▶ Code change snippets:
--*--
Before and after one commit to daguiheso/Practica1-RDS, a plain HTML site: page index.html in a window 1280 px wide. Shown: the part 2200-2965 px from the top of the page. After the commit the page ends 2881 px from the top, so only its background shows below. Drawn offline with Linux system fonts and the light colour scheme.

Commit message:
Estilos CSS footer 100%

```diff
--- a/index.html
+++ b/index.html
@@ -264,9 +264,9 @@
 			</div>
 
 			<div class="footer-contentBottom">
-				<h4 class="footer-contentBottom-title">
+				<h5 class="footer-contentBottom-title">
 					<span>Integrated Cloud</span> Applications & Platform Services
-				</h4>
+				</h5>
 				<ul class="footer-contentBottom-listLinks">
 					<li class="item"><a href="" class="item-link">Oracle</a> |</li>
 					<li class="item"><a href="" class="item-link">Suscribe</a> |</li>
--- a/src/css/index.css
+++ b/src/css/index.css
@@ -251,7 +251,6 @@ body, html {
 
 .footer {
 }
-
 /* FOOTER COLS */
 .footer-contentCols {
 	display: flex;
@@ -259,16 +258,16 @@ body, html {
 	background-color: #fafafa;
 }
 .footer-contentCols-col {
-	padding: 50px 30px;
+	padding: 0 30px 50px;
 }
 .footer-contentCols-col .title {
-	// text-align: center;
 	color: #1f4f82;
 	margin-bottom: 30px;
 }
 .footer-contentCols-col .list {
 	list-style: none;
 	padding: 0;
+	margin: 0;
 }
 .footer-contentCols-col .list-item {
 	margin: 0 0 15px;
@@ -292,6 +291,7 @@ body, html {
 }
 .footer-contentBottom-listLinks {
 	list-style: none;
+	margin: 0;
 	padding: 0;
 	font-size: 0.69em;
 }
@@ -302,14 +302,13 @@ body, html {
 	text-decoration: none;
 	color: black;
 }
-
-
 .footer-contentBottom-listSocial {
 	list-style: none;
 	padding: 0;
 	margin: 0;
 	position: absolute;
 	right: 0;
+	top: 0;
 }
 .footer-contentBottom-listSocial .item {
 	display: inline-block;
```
--*--
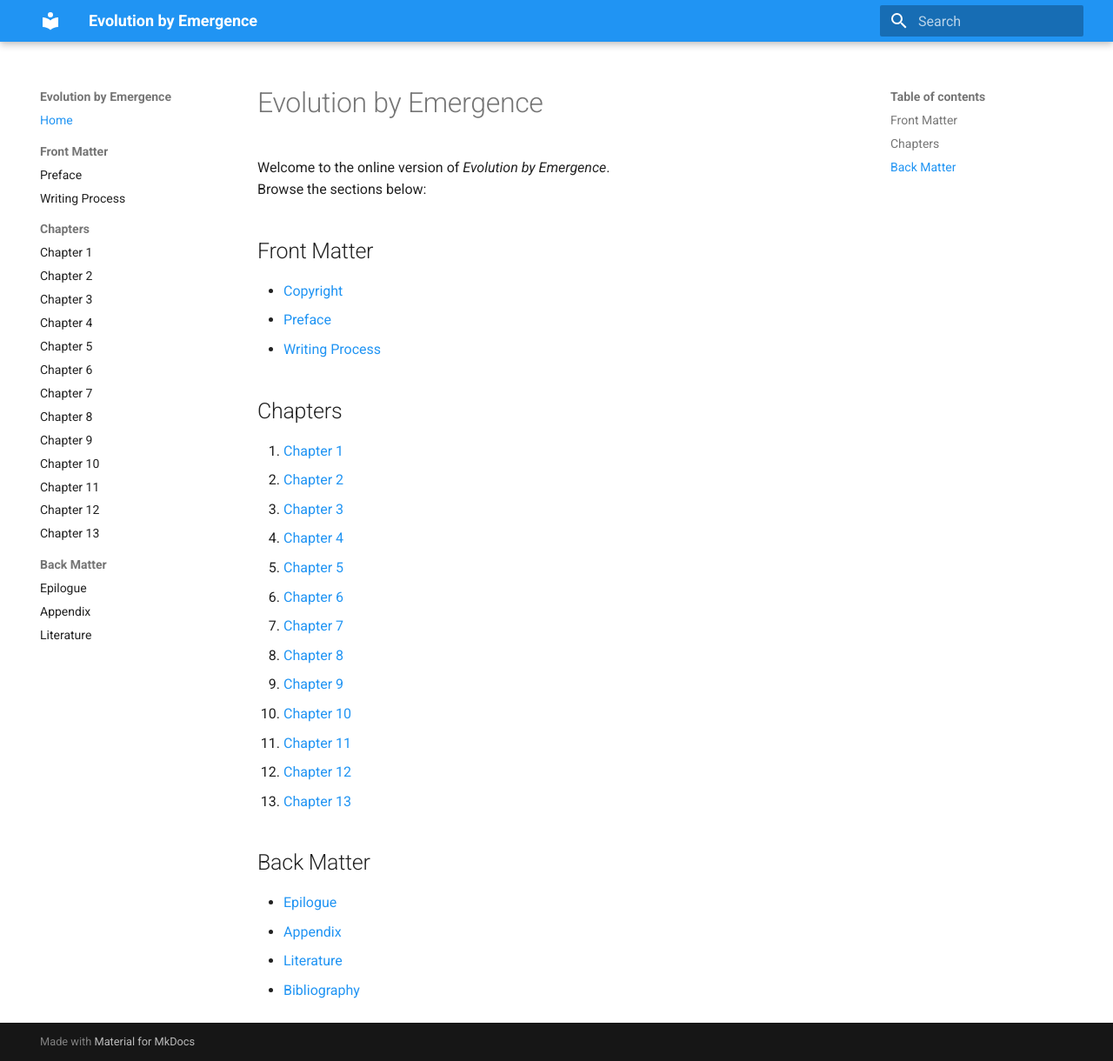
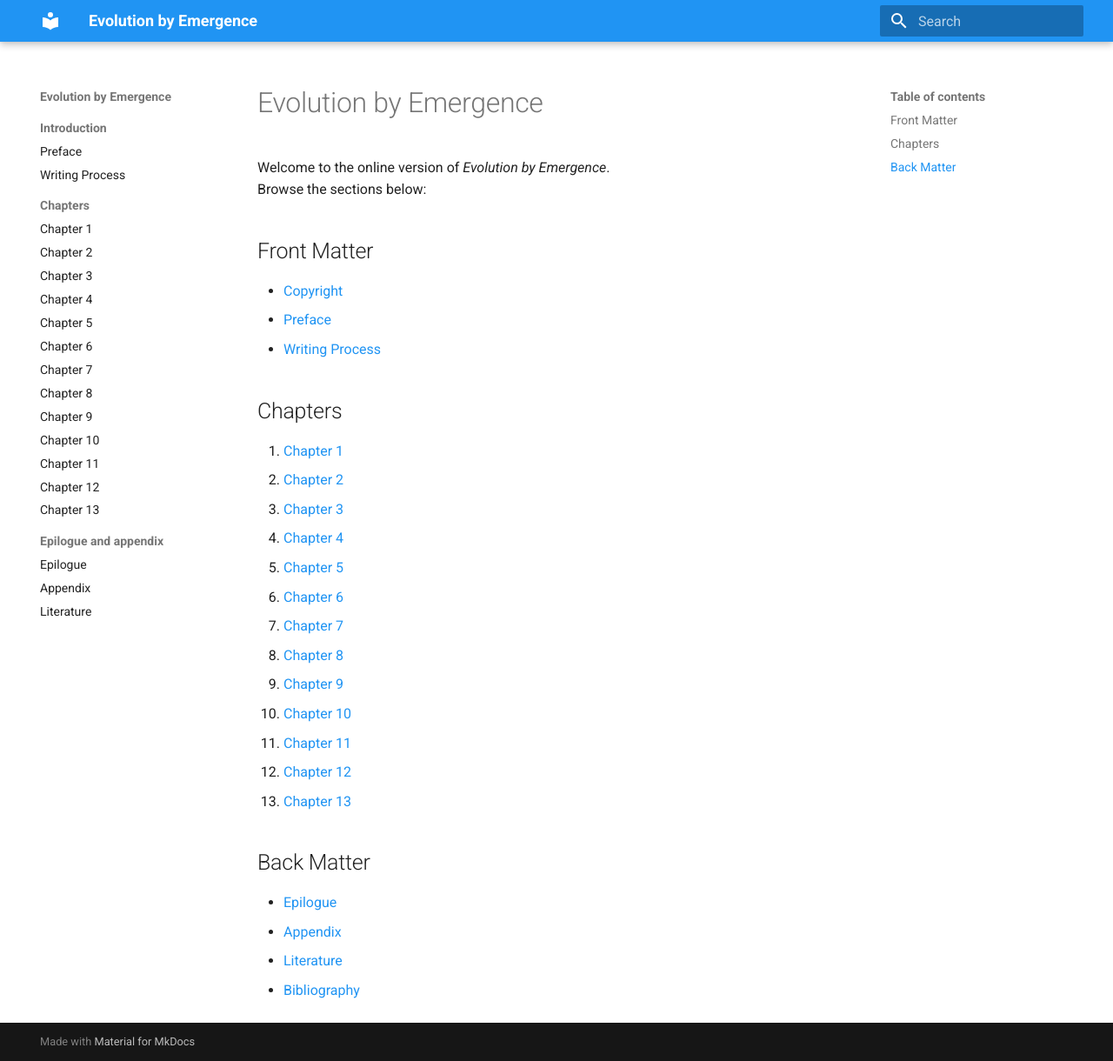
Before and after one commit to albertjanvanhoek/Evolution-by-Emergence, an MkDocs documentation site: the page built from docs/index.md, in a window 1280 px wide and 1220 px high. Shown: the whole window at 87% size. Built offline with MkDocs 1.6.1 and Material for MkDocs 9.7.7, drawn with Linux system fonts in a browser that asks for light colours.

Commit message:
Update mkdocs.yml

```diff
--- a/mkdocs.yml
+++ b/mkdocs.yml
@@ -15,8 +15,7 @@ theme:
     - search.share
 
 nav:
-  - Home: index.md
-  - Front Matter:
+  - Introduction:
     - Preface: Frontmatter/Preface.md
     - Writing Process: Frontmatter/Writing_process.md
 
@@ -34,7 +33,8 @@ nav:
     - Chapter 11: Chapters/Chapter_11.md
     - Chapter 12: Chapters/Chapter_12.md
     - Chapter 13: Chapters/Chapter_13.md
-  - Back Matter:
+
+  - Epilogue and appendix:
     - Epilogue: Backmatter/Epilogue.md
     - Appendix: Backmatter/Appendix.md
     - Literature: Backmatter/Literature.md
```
--*--
▶ EXERCISE DIRECTIONS: Lines in the data that hold "contentBottom" must be located and copied.

▶ TASK SOLUTION:
 			<div class="footer-contentBottom">
-				<h4 class="footer-contentBottom-title">
+				<h5 class="footer-contentBottom-title">
 				<ul class="footer-contentBottom-listLinks">
 .footer-contentBottom-listLinks {
 .footer-contentBottom-listSocial {
 .footer-contentBottom-listSocial .item {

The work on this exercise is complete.